Difference listings:
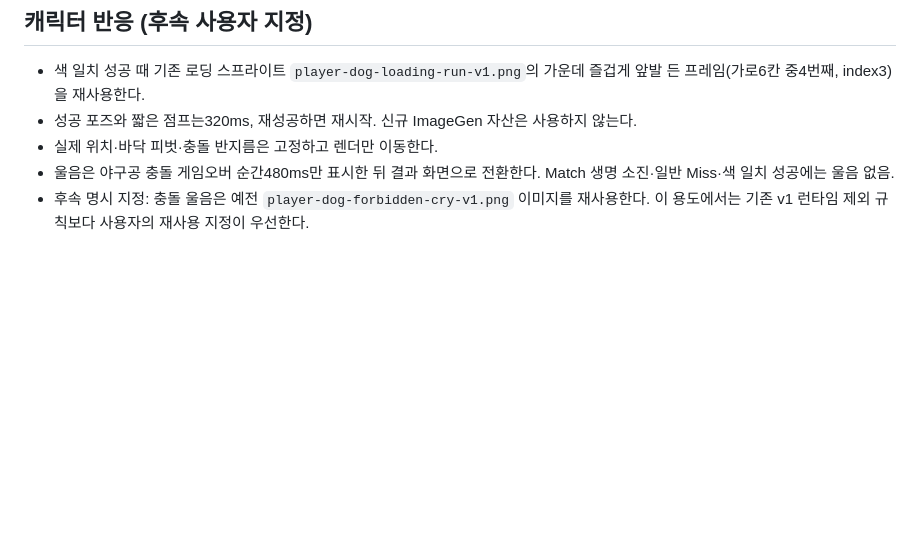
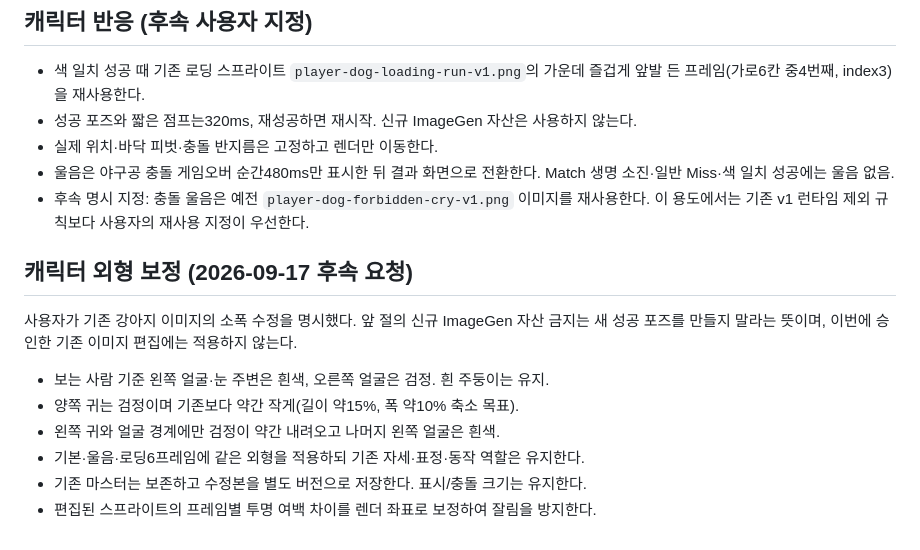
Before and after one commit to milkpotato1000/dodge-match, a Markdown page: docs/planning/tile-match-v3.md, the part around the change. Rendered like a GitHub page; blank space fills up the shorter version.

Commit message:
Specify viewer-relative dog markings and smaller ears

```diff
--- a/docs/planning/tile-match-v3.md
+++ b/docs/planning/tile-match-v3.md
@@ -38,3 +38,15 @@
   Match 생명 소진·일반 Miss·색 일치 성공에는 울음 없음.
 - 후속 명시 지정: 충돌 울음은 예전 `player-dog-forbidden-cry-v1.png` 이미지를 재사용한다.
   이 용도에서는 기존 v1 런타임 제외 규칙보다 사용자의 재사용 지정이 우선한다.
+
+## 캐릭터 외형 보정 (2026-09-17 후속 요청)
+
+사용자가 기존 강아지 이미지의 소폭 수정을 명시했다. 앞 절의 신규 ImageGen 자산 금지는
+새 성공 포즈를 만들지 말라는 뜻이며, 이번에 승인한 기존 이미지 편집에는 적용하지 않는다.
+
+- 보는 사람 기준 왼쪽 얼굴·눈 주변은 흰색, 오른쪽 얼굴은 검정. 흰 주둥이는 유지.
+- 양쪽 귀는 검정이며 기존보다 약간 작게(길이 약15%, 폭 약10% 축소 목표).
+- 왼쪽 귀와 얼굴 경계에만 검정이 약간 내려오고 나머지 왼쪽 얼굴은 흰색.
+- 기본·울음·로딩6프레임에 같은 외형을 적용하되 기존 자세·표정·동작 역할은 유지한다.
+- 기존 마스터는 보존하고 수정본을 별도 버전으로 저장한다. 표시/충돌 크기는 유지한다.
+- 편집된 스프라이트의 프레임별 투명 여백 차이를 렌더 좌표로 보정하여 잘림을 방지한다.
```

==

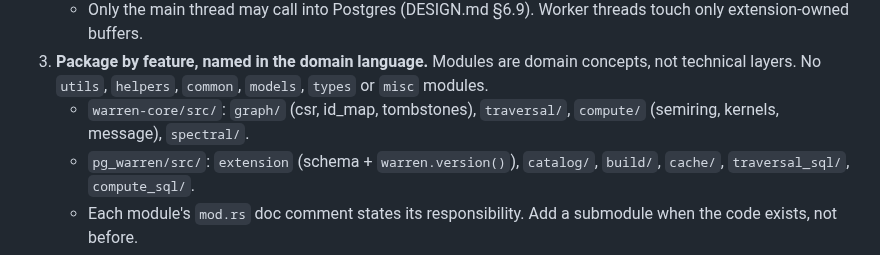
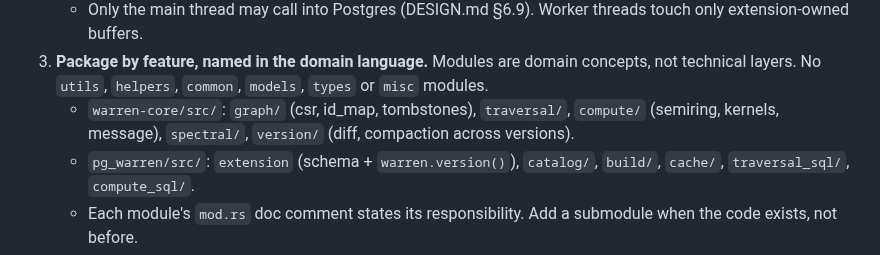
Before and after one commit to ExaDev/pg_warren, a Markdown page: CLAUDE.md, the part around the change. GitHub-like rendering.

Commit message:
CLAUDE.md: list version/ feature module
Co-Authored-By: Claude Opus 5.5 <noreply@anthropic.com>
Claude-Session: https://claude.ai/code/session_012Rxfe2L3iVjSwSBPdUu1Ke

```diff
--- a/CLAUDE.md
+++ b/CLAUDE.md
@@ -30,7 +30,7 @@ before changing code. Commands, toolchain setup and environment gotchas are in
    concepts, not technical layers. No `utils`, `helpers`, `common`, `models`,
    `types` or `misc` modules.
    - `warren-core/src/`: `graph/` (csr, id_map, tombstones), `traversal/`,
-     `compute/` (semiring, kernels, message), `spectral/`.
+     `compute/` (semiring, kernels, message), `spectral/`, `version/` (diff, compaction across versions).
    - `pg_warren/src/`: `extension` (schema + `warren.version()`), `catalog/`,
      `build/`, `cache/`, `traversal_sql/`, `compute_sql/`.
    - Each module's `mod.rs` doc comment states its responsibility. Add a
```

» **PROBLEM DESCRIPTION**: All lines of the data above that include the word "semiring" must be shown.

» **RESPONSE**:
-     `compute/` (semiring, kernels, message), `spectral/`.
+     `compute/` (semiring, kernels, message), `spectral/`, `version/` (diff, compaction across versions).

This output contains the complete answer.